[Change listing data]
━━━━━━━━━━━━━━━━━━━━

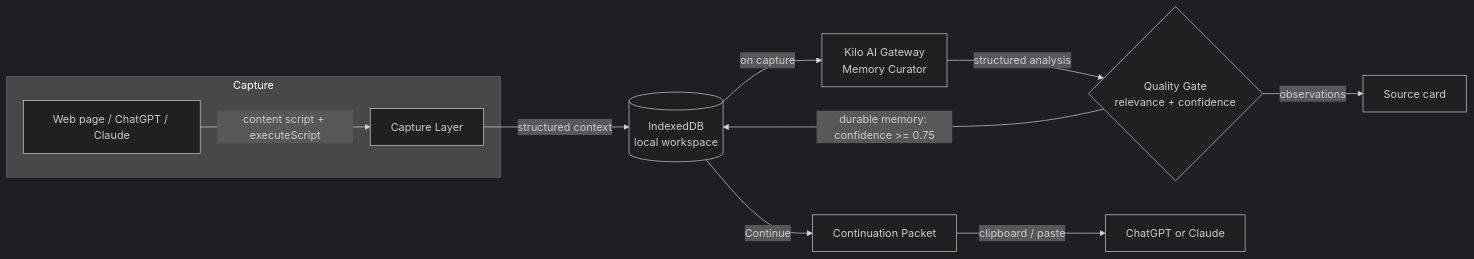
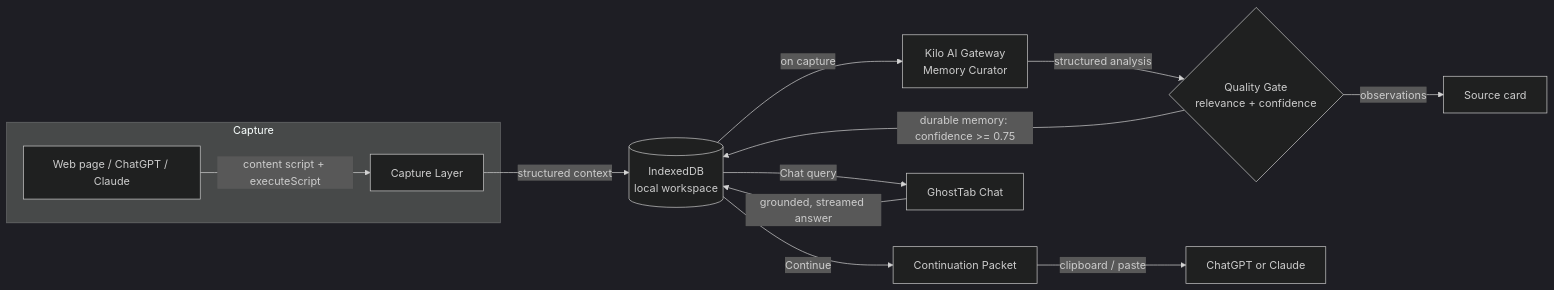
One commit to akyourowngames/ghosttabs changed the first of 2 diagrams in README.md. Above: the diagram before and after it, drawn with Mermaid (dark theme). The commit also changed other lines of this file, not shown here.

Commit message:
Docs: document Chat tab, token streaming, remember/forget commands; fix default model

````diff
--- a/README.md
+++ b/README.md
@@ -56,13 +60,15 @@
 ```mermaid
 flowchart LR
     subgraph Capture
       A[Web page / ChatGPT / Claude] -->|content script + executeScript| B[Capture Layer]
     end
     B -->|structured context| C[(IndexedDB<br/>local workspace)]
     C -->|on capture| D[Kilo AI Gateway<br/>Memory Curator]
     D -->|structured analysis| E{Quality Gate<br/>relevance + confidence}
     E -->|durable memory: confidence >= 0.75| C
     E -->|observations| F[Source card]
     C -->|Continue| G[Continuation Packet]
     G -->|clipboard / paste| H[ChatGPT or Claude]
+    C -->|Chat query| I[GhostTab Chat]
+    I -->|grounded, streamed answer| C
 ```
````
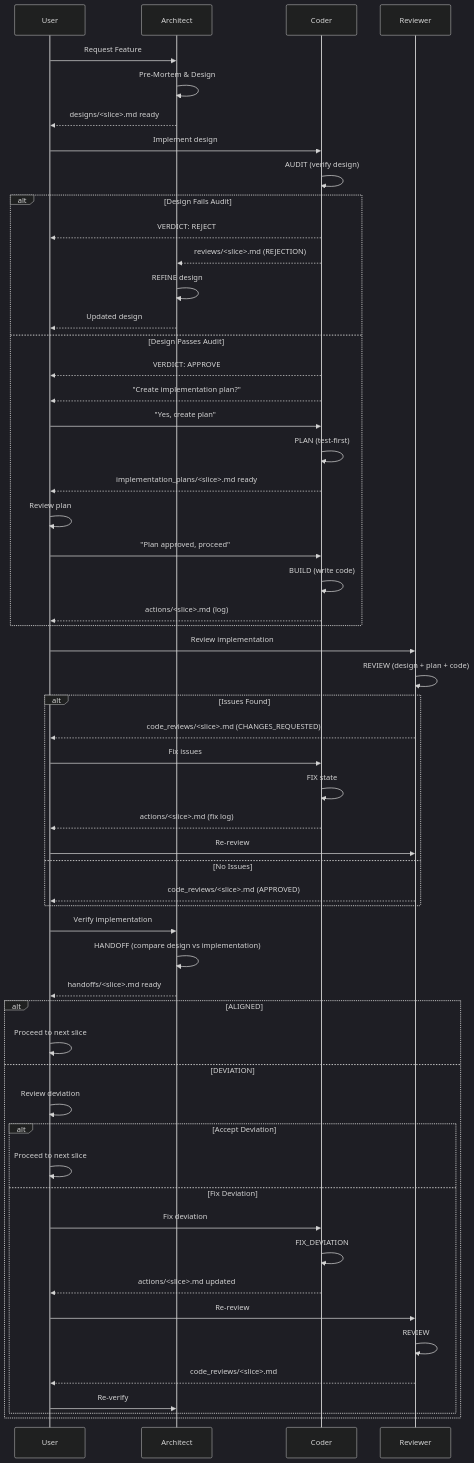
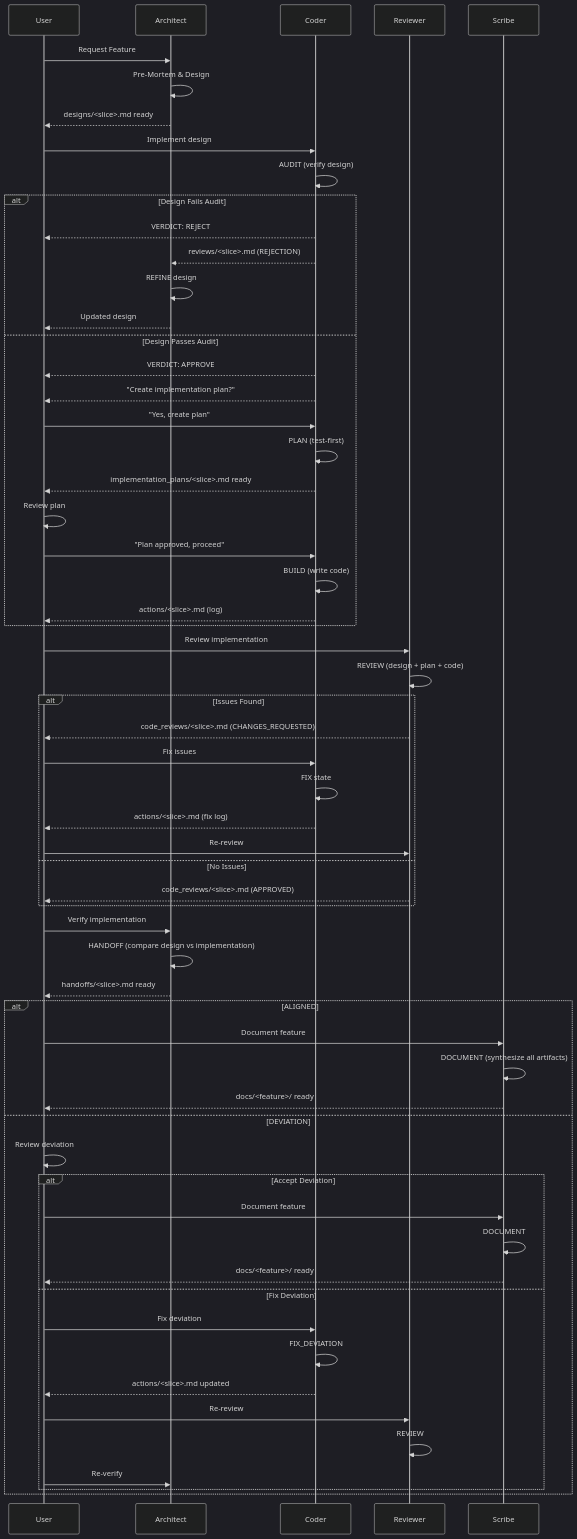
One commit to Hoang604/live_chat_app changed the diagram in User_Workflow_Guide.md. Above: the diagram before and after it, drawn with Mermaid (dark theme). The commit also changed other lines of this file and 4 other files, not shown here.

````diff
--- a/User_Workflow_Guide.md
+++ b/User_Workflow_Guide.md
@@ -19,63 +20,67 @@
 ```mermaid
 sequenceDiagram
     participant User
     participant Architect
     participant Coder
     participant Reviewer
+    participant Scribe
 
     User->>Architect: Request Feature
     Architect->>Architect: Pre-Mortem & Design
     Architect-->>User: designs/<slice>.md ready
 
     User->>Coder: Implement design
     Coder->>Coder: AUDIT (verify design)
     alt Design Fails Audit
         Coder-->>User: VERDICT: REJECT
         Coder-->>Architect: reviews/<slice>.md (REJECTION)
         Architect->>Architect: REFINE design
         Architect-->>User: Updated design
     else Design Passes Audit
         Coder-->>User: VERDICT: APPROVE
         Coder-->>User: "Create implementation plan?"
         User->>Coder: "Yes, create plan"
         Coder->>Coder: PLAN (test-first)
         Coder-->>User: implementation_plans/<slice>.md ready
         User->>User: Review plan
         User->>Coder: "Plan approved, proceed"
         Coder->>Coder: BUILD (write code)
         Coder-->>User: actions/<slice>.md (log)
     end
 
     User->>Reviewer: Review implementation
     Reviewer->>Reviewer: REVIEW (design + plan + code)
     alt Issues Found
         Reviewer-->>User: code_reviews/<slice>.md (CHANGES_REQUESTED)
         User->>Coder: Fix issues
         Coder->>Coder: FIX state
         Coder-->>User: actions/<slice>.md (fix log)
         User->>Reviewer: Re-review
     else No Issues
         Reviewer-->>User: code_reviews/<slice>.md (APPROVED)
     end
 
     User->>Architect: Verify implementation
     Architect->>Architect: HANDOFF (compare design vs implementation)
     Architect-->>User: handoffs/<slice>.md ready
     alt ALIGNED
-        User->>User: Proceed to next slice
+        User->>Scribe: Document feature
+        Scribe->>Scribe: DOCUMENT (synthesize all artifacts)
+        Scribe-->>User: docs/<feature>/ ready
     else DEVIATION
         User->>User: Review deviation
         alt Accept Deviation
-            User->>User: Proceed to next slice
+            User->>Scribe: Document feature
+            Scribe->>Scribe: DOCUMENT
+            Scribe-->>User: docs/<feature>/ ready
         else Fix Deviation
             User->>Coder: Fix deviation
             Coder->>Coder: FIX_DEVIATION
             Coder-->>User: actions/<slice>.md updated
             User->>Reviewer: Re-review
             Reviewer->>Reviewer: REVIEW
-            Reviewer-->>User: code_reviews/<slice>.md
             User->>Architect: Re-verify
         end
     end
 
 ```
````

━━━━━━━━━━━━━━━━━━━━

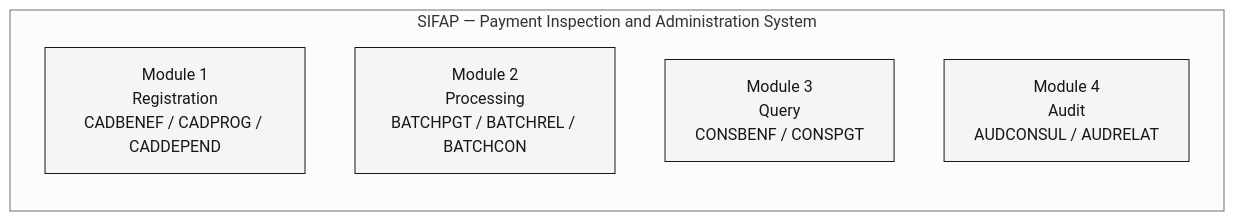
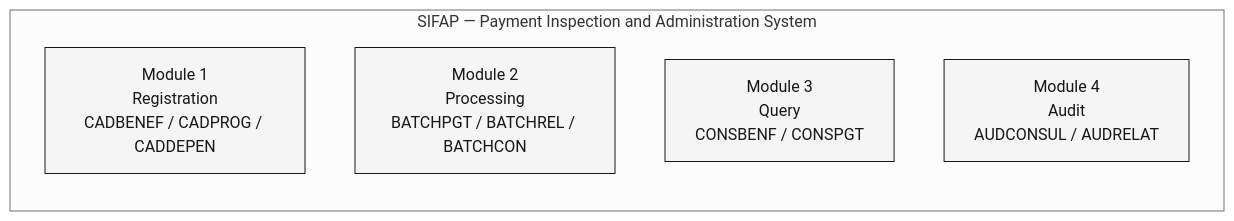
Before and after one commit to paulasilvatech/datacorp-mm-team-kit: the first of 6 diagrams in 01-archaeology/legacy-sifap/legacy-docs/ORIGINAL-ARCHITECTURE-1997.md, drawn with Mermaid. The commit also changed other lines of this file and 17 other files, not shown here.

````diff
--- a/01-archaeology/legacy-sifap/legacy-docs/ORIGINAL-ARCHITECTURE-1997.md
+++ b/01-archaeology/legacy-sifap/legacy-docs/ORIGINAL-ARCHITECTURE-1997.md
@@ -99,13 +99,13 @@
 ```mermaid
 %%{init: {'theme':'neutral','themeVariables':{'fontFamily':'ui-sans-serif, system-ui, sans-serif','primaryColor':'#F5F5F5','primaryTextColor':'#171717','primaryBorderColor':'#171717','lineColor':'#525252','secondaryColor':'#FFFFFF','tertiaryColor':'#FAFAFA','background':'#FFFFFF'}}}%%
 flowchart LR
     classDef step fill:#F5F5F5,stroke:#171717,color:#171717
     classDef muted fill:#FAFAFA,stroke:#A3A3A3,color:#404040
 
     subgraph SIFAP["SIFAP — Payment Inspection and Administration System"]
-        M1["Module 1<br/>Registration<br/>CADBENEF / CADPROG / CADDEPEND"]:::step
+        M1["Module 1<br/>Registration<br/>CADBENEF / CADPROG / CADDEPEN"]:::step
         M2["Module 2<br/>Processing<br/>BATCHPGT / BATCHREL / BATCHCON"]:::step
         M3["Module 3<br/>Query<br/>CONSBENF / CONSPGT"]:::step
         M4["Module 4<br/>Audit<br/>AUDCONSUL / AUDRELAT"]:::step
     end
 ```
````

━━━━━━━━━━━━━━━━━━━━

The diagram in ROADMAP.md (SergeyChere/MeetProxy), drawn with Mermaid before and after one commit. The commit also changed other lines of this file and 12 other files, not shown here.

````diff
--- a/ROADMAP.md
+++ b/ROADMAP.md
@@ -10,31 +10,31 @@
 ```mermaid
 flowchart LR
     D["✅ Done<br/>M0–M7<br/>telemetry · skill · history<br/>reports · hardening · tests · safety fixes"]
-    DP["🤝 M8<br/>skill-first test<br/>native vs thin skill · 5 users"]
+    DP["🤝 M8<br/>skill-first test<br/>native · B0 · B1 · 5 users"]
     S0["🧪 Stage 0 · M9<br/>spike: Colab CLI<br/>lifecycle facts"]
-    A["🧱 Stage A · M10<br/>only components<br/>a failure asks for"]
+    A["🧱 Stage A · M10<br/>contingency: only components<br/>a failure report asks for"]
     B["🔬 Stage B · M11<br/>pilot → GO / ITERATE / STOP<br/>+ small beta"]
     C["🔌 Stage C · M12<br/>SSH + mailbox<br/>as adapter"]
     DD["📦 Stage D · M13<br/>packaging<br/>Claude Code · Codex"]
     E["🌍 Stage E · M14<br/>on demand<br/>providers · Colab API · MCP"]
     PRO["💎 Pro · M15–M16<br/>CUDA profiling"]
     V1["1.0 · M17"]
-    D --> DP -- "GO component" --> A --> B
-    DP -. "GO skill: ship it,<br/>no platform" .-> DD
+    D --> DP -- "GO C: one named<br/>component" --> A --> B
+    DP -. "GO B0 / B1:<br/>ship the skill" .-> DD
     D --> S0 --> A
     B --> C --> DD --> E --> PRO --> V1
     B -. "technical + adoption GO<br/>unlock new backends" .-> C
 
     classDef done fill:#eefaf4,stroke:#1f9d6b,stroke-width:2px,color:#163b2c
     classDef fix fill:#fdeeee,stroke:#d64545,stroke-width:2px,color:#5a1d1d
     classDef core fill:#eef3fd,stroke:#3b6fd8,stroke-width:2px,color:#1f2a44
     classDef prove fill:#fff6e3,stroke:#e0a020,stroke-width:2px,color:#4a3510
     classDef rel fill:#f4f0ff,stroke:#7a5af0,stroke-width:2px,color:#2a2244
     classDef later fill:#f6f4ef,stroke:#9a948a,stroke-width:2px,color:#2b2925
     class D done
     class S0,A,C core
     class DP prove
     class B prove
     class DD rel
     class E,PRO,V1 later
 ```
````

━━━━━━━━━━━━━━━━━━━━

_THE PROBLEM_. Above are the entries. Copy exactly the part that opens with the line containing "participant Architect" and closes with the line containing "User->>Reviewer: Review implementation", and no more.

_ANSWER SECTION_.
     participant Architect
     participant Coder
     participant Reviewer
+    participant Scribe
 
     User->>Architect: Request Feature
     Architect->>Architect: Pre-Mortem & Design
     Architect-->>User: designs/<slice>.md ready
 
     User->>Coder: Implement design
     Coder->>Coder: AUDIT (verify design)
     alt Design Fails Audit
         Coder-->>User: VERDICT: REJECT
         Coder-->>Architect: reviews/<slice>.md (REJECTION)
         Architect->>Architect: REFINE design
         Architect-->>User: Updated design
     else Design Passes Audit
         Coder-->>User: VERDICT: APPROVE
         Coder-->>User: "Create implementation plan?"
         User->>Coder: "Yes, create plan"
         Coder->>Coder: PLAN (test-first)
         Coder-->>User: implementation_plans/<slice>.md ready
         User->>User: Review plan
         User->>Coder: "Plan approved, proceed"
         Coder->>Coder: BUILD (write code)
         Coder-->>User: actions/<slice>.md (log)
     end
 
     User->>Reviewer: Review implementation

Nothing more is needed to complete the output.